More than 150 aftershocks have been recorded on the western edge of northern Nevada’s largest city after a magnitude-4.7 quake hit Friday night, the strongest quake in a sequence that began Feb. 28. There were no reports of injuries or widespread damage.
Scientists have urged residents to prepare for worse, saying the recent activity is unusual because the quakes started out small and continue to build in strength.
The strongest aftershock Sunday measured 3 and was recorded shortly before 11 a.m.
Three other quakes larger than magnitude 3 have struck areas scattered hundreds of miles apart across northern Nevada since Friday night’s 4.7 quake in Reno.
Four killed, dozens hurt in truck crash
A truck jammed with as many as 60 illegal immigrants crashed and rolled in a remote part of central Arizona on Sunday morning, killing four and injuring many, authorities said.
The truck was carrying possibly 50 to 60 people, an estimated 20 to 30 of whom fled the scene and have not been located, said Vanessa White, spokeswoman for the Pinal County Sheriff’s Office.
No arrests have been made, but officers are looking for the driver, who fled. Investigators believe the people on board were illegal immigrants, White said.
Four males were pronounced dead at the scene; 27 people were taken to hospitals.
Rights groups protest acquittals
A coalition of civil rights advocates on Sunday urged changes in the handling of police misconduct and brutality complaints after the acquittal of three officers involved in the shooting death of an unarmed man on his wedding day.
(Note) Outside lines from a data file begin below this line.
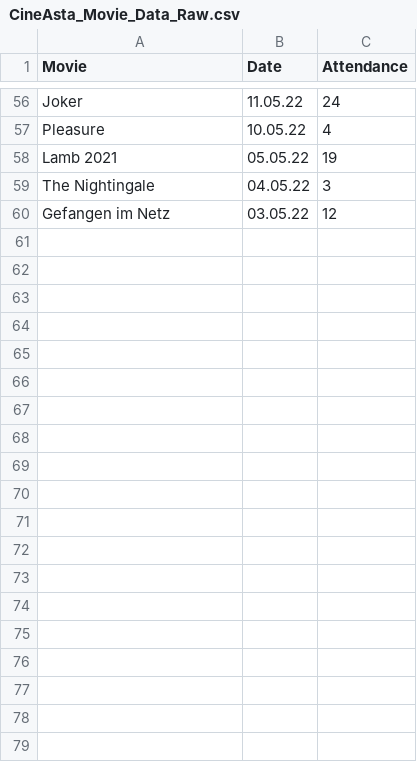
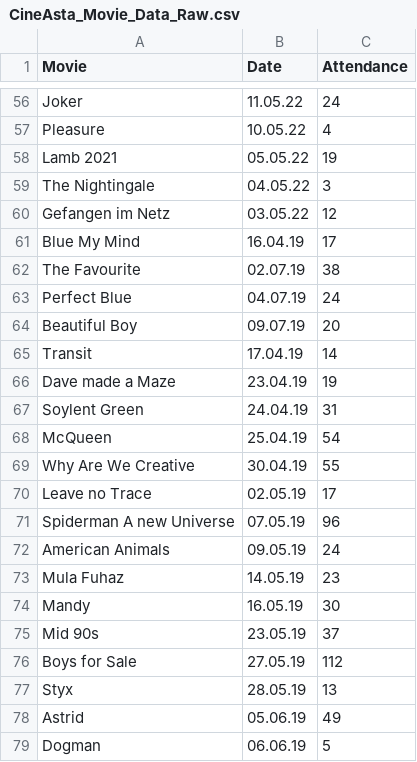
Before and after one commit to Tisinti/K.I.no, a CSV file: Data/Raw_Data/CineAsta_Movie_Data_Raw.csv, drawn as a sheet; only a part is shown, gaps mark what is left out; the diff covers the shown part only.

```diff
--- a/Data/Raw_Data/CineAsta_Movie_Data_Raw.csv
+++ b/Data/Raw_Data/CineAsta_Movie_Data_Raw.csv
@@ -60 +60,20 @@ The Nightingale,04.05.22,3
 Gefangen im Netz,03.05.22,12
+Blue My Mind,16.04.19,17
+The Favourite,02.07.19,38
+Perfect Blue,04.07.19,24
+Beautiful Boy,09.07.19,20
+Transit,17.04.19,14
+Dave made a Maze,23.04.19,19
+Soylent Green,24.04.19,31
+McQueen,25.04.19,54
+Why Are We Creative,30.04.19,55
+Leave no Trace,02.05.19,17
+Spiderman A new Universe,07.05.19,96
+American Animals,09.05.19,24
+Mula Fuhaz,14.05.19,23
+Mandy,16.05.19,30
+Mid 90s,23.05.19,37
+Boys for Sale,27.05.19,112
+Styx,28.05.19,13
+Astrid,05.06.19,49
+Dogman,06.06.19,5
```
Also changed, not shown: 24 added rows and 3 edited cells elsewhere in this file, 8 other files.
They also called for a permanent state-level special prosecutor to investigate such cases.
“The verdict in the Sean Bell case proves it is almost impossible to successfully prosecute cases of police misconduct, especially in homicide cases,” said lawyer Norman Siegel, former head of the New York Civil Liberties Union.
“The verdict underscores the need for systemic change in the way New York handles these important and at times high profile cases, and to improve community relations,” said Siegel, an outspoken advocate on civil rights and law enforcement.
Three city police officers were cleared Friday in the November 2006 shooting death of Bell outside a night club where he had just left his bachelor party. Two friends were wounded in the volley of 50 shots fired by the undercover officers and two colleagues.
The officers charged said they thought they were in mortal danger, but no gun was found in Bell’s car.